Poetry is a broad term that includes many subtypes, such as sonnet, lyric, pastoral, ballad, song, ode, drama (which may be in either prose or poetry), epic, mock epic, and dramatic monologue. Essentially, poetry is a compressed and often highly emotional form of expression. Each word counts for more than in prose, and the basic arrangement is separate lines rather than paragraphs, although stanzas correspond to paragraphs, and cantos sometimes correspond to chapters. Poetry relies more heavily than prose on imagery, that is, on a comparative, allusive, suggestive form of expression that is applicable to a wide number of human situations. It is this compactness of expression, combined with the broadness of application, that makes poetry unique. Because poetry is so compact, the rhythms of poetic speech become as vital as the emotions and ideas. Sometimes these rhythms are called the music of poetry. Some poetic forms are fairly free, particularly poetry written since the time of the american poet Walt Whitman. Other forms are carefully arranged and measured into definite, countable units, and often employ rhymes to affect the minds of the readers and listeners.

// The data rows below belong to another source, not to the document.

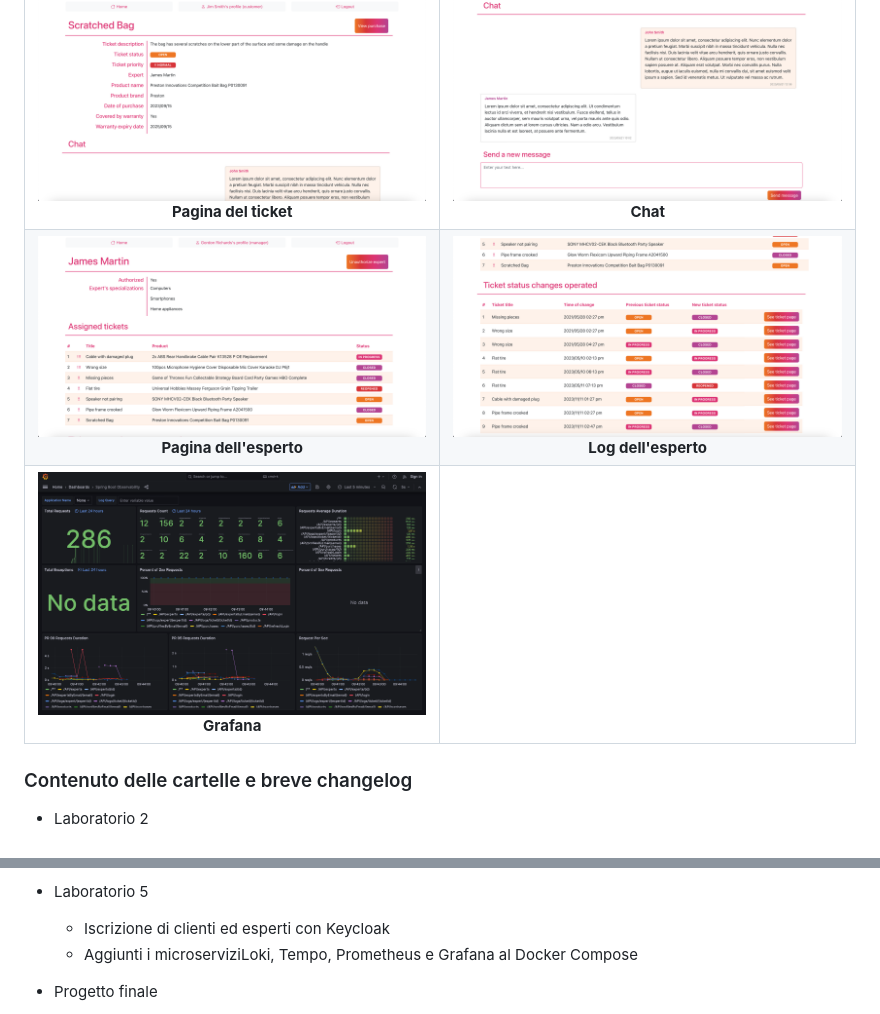
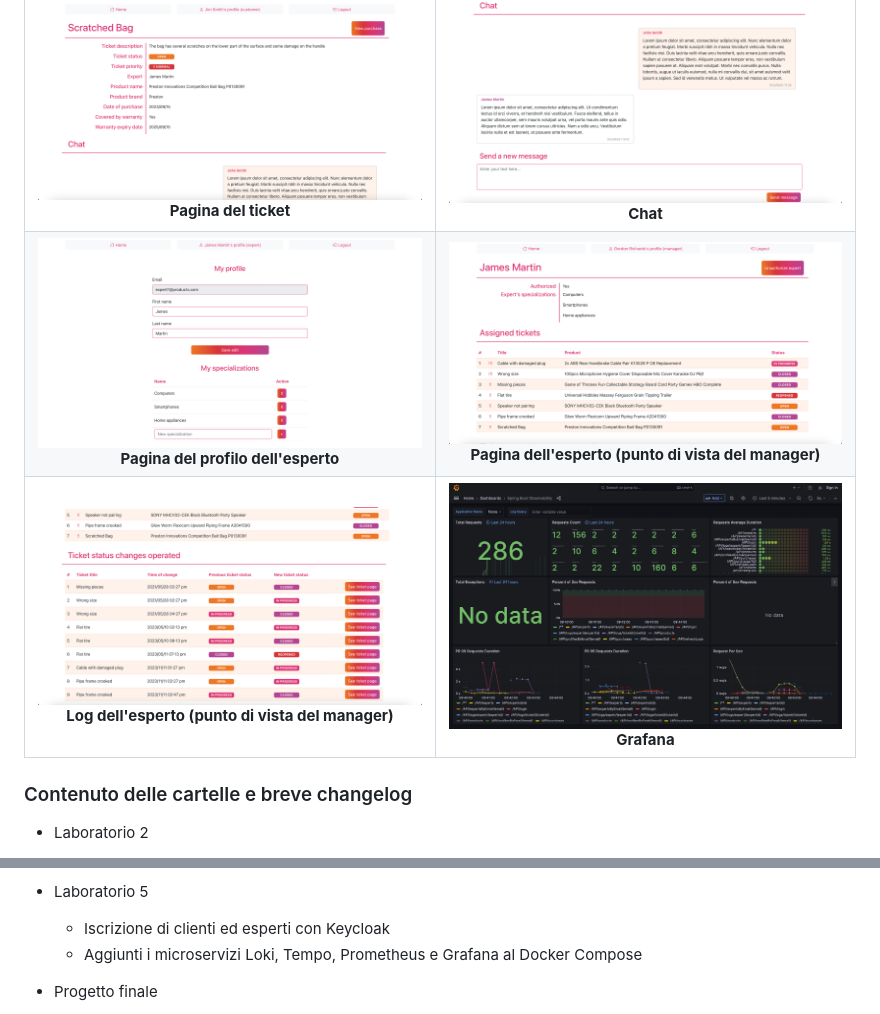
Before and after one commit to alessiomason/WAII-Labs, a Markdown page: README_it.md, 2 parts joined by grey strips. GitHub-like rendering; pictures changed too: images/Expert profile page.png (added).

Commit message:
Added new image to README

```diff
--- a/README_it.md
+++ b/README_it.md
@@ -60,8 +60,8 @@ L'applicazione viene avviata preferibilmente dal file Docker Compose, che avvia
 | ![Home page del cliente](images/Customer%20home%20page.png) Home page del cliente | ![Pagina dell'acquisto](images/Purchase%20page.png) Pagina dell'acquisto |
 | :-------------: | :-------------: |
 | ![Pagina del ticket](images/Ticket%20page.png) **Pagina del ticket** | ![Chat](images/Chat.png) **Chat** |
-| ![Pagina dell'esperto](images/Expert%20page.png) **Pagina dell'esperto** | ![Log dell'esperto](images/Expert%20logs.png) **Log dell'esperto** |
-| ![Grafana](images/Grafana.png) **Grafana** | |
+| ![Pagina del profilo dell'esperto](images/Expert%20profile%20page.png) **Pagina del profilo dell'esperto**  | ![Pagina dell'esperto (punto di vista del manager)](images/Expert%20page.png) **Pagina dell'esperto (punto di vista del manager)** |
+| ![Log dell'esperto (punto di vista del manager)](images/Expert%20logs.png) **Log dell'esperto (punto di vista del manager)** | ![Grafana](images/Grafana.png) **Grafana** |
 
 ### Contenuto delle cartelle e breve changelog
 - Laboratorio 2
@@ -79,7 +79,7 @@ L'applicazione viene avviata preferibilmente dal file Docker Compose, che avvia
 
 - Laboratorio 5
 	- Iscrizione di clienti ed esperti con Keycloak
-	- Aggiunti i microserviziLoki, Tempo, Prometheus e Grafana al Docker Compose
+	- Aggiunti i microservizi Loki, Tempo, Prometheus e Grafana al Docker Compose
 
 - Progetto finale
 	- Chat per ogni ticket
```
Also changed, not shown: README.md (+2 -2 lines).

The topic material of poetry can be just about anything. Love, personal, meditations, psychological studies, reviews of folklore, attacks on conspicuous consumption, religious worship, friendship, funerary occasions, celebrations of the seasons, observations on life in the streets or in the home_these are just a few of the topics. While writers of narrative and drama confine themselves exclusively to their respective forms, the poet is free to select any form he or she wishes. Thus some of the best poetry is dramatic (for example, Shakespeare’s plays) and narrative (Milton’s epic poem Paradise Lost).

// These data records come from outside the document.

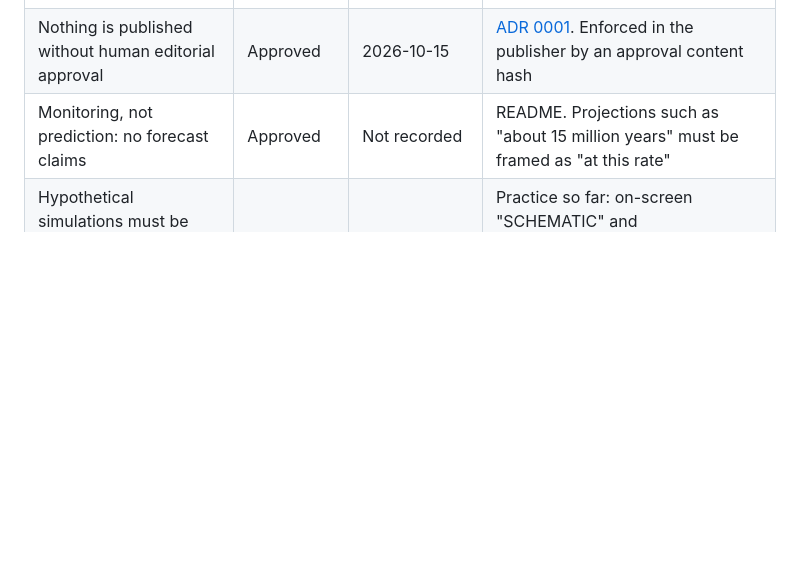
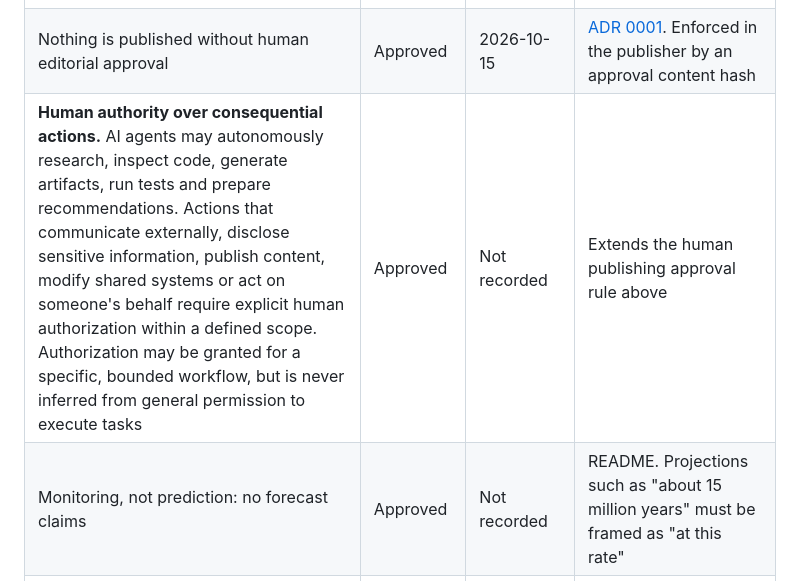
Before and after one commit to steffencrespo/next-huge-quake, a Markdown page: docs/DECISION_LOG.md, the part around the change. GitHub-like rendering; blank space fills up the shorter version.

Commit message:
Record human-authority principle; clarify PROJECT_STATUS is a snapshot

```diff
--- a/docs/DECISION_LOG.md
+++ b/docs/DECISION_LOG.md
@@ -24,6 +24,7 @@ Dates are given only where the repository or PR history establishes them. "Not r
 | --- | --- | --- | --- |
 | Deterministic fact validation is a hard gate; an LLM review can never override a failed check | Approved | In force since M1 merged, 2026-10-16 (PR #1) | Implemented for `quake_news` only. Edu, historic, kids and Myth vs Fact claims are verified by hand against sources (Myth vs Fact also has a claims spec) |
 | Nothing is published without human editorial approval | Approved | 2026-10-15 | [ADR 0001](decisions/0001-m5-earthquake-monitoring.md). Enforced in the publisher by an approval content hash |
+| **Human authority over consequential actions.** AI agents may autonomously research, inspect code, generate artifacts, run tests and prepare recommendations. Actions that communicate externally, disclose sensitive information, publish content, modify shared systems or act on someone's behalf require explicit human authorization within a defined scope. Authorization may be granted for a specific, bounded workflow, but is never inferred from general permission to execute tasks | Approved | Not recorded | Extends the human publishing approval rule above |
 | Monitoring, not prediction: no forecast claims | Approved | Not recorded | README. Projections such as "about 15 million years" must be framed as "at this rate" |
 | Hypothetical simulations must be clearly distinguished from real footage and verified data | Approved | Not recorded | Practice so far: on-screen "SCHEMATIC" and "ILLUSTRATIVE" labels. Extending this to generated visuals is covered under assets below |
 | Avoid duplicate or near-identical content | Approved as a principle | Not recorded | Checked by hand against the catalog. Automated catalog-aware prevention is a roadmap item, not built |
```
Also changed, not shown: docs/PROJECT_STATUS.md (+1 -1 lines).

Poetry is classified according to the age it belongs to. There are five ages that poetry: Elizabethan (Renaissance) and also known as the classical poetry, Metaphysical, Romantic, Victorian & Modern.
Classic and Romantic for the Romans of the second century A.D., Classic meant “a first-class author.” For the Middle Ages and the Renaissance, it meant “a writer read in the classroom,”i.e., an ancient author, not necessarily first-class. Today it may not only mean “first-class” and “ancient”, but also “typical”, as when physicians speak of a classic case of measles. Romantic is from a medieval Latin adverb, romanice; scriber romance means to write in Lingua Romanica, a vernacular language derived from Latin. A tale written in the vernacular was a roman, and, because such a tale was frequently filled with unexpected improbable happenings, “romantic” came, by the middle of the seventeenth century, to mean “improbable.” In the eighteenth century the word’s meanings ranged from “silly” to “highly appealing to the imagination.”

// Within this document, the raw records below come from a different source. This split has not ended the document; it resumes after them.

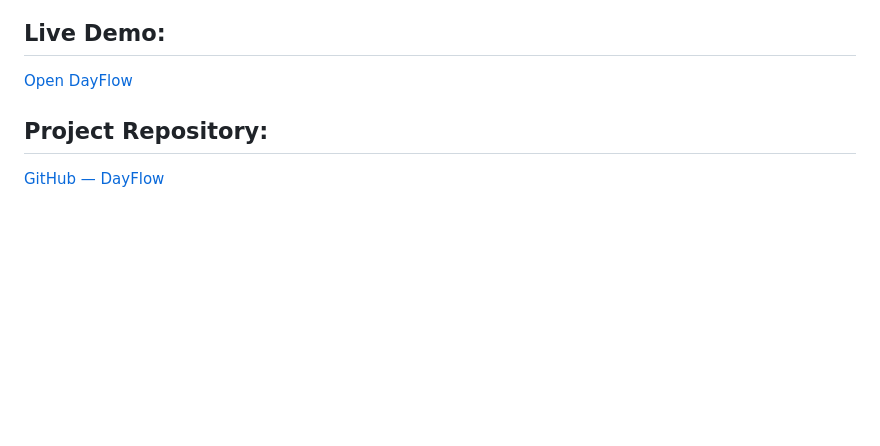
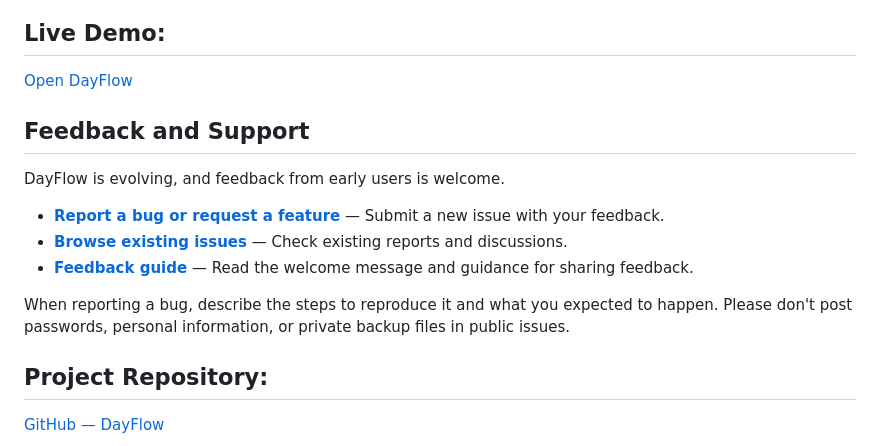
Before and after one commit to kapilbasu9/DayFlow, a Markdown page: README.md, the part around the change. Drawn GitHub-style; blank space fills up the shorter version.

Commit message:
docs: add feedback links

```diff
--- a/README.md
+++ b/README.md
@@ -13,6 +13,16 @@ DayFlow is a lightweight personal productivity web app designed to help individu
 
 ## Live Demo:
 [Open DayFlow](https://kapilbasu9.github.io/DayFlow/)
+
+## Feedback and Support
+
+DayFlow is evolving, and feedback from early users is welcome.
+
+- **[Report a bug or request a feature](https://github.com/kapilbasu9/DayFlow/issues/new)** — Submit a new issue with your feedback.
+- **[Browse existing issues](https://github.com/kapilbasu9/DayFlow/issues)** — Check existing reports and discussions.
+- **[Feedback guide](https://github.com/kapilbasu9/DayFlow/issues/1)** — Read the welcome message and guidance for sharing feedback.
+
+When reporting a bug, describe the steps to reproduce it and what you expected to happen. Please don't post passwords, personal information, or private backup files in public issues.
 
 ## Project Repository:
 [GitHub — DayFlow](https://github.com/kapilbasu9/DayFlow)
```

The two words, “classic” and “romantic” are now sometimes applied to contrasting attitudes: the classical mind delights in the probable or typical, the unified, static, the finite. The romantic mind delights in the improbable, the varied, the dynamic, the infinite. The contrast has sometimes been illustrated by comparing a greek temple with a gothic cathedral. T.S.Eliot, an avowed classicist, says in “The Function of Criticism” that the difference “seems to me rather the difference between the complete and the fragmentary, the adult and the immature, the orderly and the chaotic.”